(Exercise material Opens)
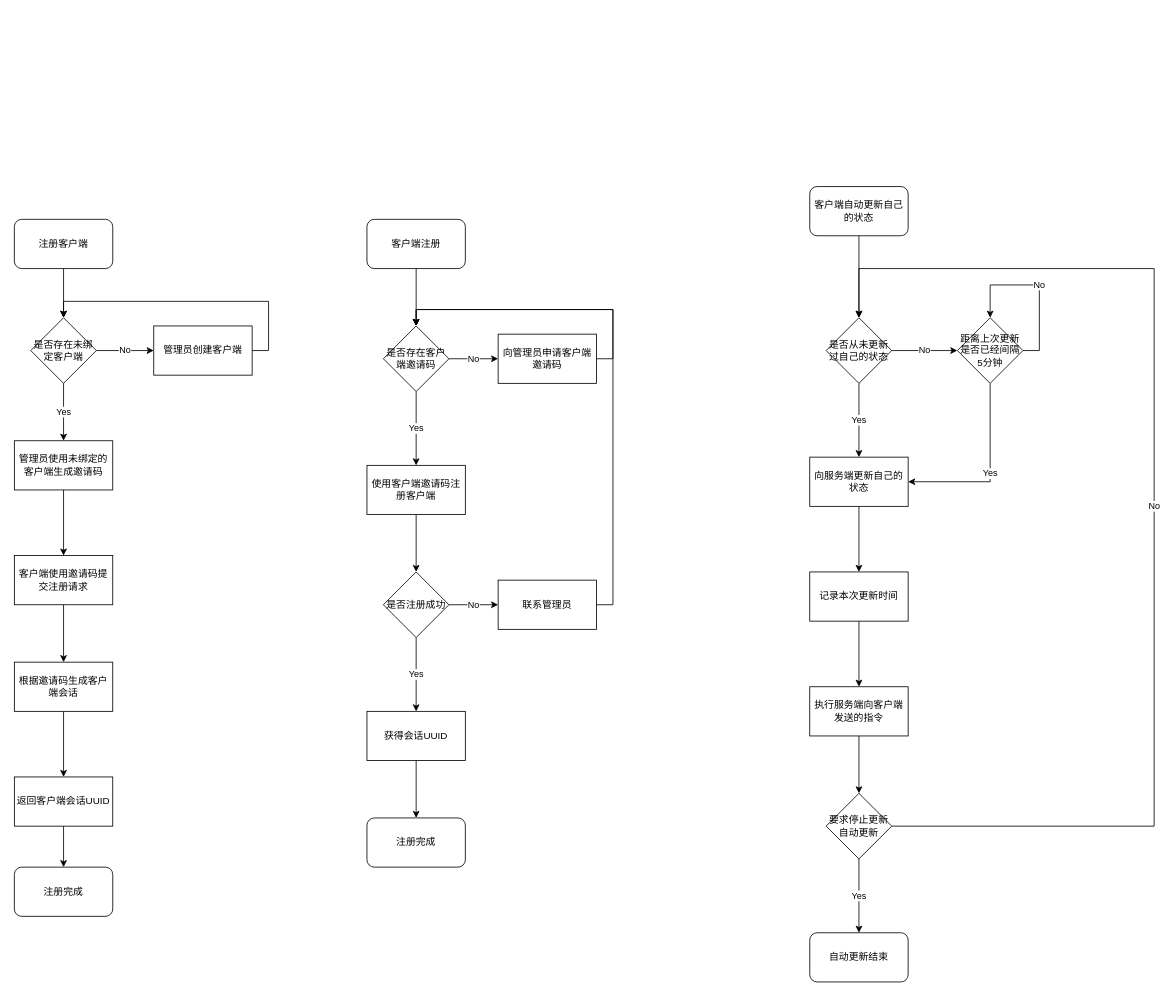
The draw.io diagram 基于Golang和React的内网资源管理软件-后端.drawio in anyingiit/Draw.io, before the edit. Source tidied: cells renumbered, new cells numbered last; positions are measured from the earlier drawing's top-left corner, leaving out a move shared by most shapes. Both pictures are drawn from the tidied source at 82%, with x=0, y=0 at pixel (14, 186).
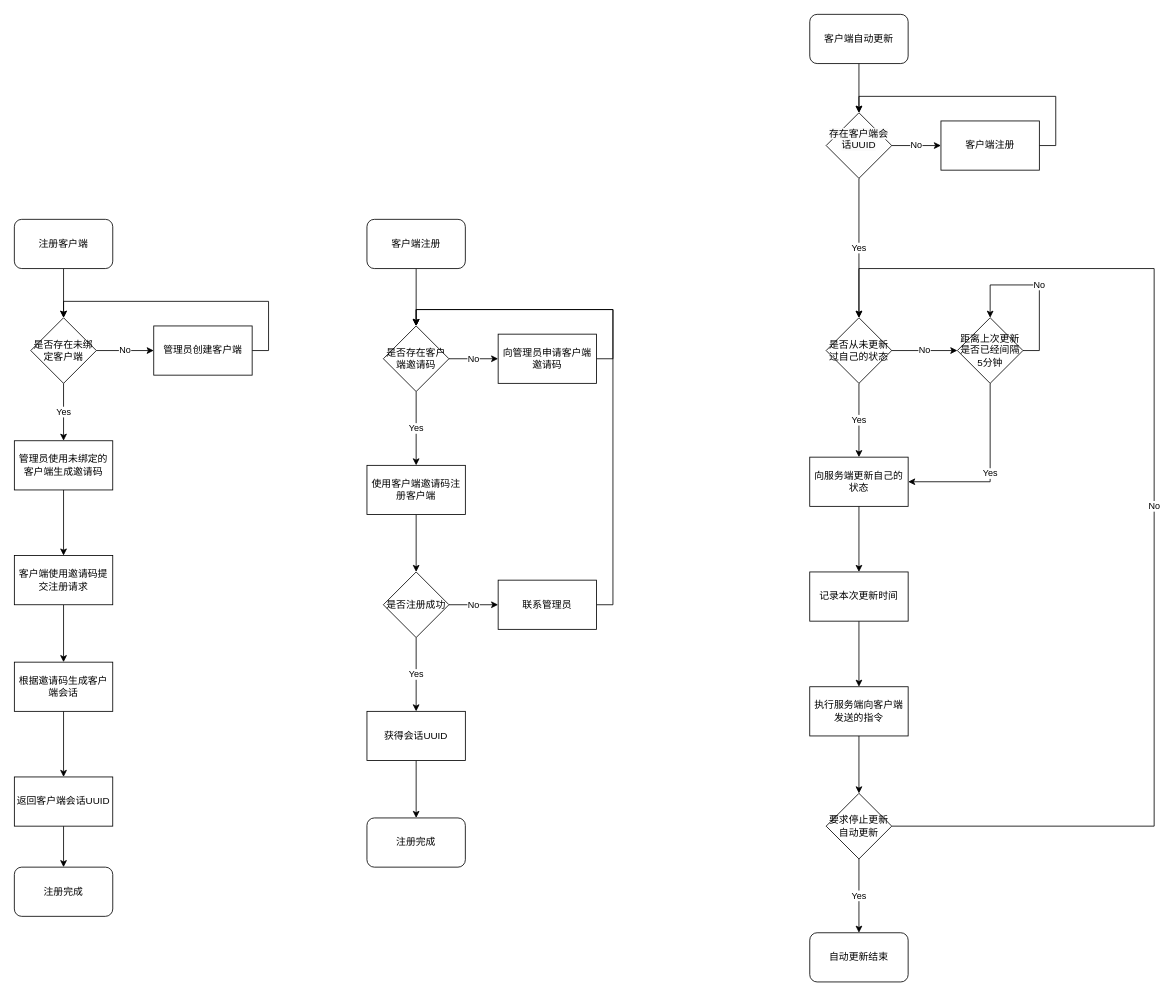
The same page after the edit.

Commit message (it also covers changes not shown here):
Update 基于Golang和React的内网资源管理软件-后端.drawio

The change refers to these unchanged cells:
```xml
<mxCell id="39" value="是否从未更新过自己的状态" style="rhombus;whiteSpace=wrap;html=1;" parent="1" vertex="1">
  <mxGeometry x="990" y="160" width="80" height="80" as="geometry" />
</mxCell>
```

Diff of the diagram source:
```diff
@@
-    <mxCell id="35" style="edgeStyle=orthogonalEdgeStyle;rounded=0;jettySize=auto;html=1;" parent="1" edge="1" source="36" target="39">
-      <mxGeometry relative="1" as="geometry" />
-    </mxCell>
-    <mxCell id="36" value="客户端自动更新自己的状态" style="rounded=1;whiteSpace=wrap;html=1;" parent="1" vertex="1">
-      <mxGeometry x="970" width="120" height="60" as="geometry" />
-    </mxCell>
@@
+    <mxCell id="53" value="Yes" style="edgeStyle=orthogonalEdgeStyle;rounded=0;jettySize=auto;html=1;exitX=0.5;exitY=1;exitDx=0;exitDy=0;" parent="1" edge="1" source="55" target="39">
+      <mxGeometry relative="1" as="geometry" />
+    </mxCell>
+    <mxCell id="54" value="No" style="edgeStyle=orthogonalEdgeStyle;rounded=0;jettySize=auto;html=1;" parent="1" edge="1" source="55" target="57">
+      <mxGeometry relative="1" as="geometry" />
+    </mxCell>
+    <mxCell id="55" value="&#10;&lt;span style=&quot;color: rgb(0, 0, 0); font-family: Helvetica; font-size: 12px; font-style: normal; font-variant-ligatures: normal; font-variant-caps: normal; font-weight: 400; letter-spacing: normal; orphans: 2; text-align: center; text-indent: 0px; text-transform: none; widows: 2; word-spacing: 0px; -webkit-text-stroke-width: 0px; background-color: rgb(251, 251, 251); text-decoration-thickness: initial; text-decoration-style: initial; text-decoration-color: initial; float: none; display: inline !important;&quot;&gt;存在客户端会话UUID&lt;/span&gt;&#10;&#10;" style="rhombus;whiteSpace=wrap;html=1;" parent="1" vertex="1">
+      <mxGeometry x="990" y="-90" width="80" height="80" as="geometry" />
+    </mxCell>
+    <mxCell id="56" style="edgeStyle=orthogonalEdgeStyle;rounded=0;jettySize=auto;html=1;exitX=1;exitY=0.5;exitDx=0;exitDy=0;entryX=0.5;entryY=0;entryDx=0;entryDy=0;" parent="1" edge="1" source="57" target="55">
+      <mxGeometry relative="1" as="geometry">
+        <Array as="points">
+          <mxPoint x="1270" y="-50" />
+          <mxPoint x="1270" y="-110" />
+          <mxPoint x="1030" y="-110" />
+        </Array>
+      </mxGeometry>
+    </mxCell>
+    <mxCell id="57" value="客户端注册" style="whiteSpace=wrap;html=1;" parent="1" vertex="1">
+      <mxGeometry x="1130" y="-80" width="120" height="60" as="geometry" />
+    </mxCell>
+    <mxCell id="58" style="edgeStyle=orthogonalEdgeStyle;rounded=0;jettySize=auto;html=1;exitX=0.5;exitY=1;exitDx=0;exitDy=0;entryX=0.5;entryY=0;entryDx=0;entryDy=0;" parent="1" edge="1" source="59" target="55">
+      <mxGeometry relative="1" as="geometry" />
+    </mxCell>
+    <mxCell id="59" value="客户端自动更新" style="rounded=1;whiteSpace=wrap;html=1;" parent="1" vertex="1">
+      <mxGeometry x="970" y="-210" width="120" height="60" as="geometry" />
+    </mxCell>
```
(Exercise material Closes)
(Exercise material Opens)
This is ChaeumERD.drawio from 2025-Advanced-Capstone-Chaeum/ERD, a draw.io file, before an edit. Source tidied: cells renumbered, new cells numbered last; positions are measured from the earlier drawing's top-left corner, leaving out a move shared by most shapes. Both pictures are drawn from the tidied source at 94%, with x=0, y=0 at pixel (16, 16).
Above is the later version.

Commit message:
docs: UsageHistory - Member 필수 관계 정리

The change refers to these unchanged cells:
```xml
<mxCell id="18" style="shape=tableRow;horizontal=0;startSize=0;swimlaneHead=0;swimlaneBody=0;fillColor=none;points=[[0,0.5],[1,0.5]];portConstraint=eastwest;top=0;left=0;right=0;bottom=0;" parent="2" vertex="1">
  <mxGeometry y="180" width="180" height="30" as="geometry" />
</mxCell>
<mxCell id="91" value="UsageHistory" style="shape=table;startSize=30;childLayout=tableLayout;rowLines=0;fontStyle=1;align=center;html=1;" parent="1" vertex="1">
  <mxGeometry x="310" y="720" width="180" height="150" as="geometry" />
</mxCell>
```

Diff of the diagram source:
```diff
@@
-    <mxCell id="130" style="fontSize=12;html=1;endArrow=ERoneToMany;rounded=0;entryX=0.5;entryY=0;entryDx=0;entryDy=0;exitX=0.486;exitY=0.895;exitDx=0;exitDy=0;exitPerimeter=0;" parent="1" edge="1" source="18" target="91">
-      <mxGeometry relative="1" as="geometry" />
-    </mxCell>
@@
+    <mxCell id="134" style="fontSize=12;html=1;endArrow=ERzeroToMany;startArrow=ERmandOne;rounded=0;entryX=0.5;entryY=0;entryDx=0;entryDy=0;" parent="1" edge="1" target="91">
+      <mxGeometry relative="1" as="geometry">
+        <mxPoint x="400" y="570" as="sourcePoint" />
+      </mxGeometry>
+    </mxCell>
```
(Exercise material Closes)
About this exercise:
Scan the listing for "height" and copy out each line that has it.

Task answer:
  <mxGeometry x="990" y="160" width="80" height="80" as="geometry" />
-      <mxGeometry x="970" width="120" height="60" as="geometry" />
+      <mxGeometry x="990" y="-90" width="80" height="80" as="geometry" />
+      <mxGeometry x="1130" y="-80" width="120" height="60" as="geometry" />
+      <mxGeometry x="970" y="-210" width="120" height="60" as="geometry" />
  <mxGeometry y="180" width="180" height="30" as="geometry" />
  <mxGeometry x="310" y="720" width="180" height="150" as="geometry" />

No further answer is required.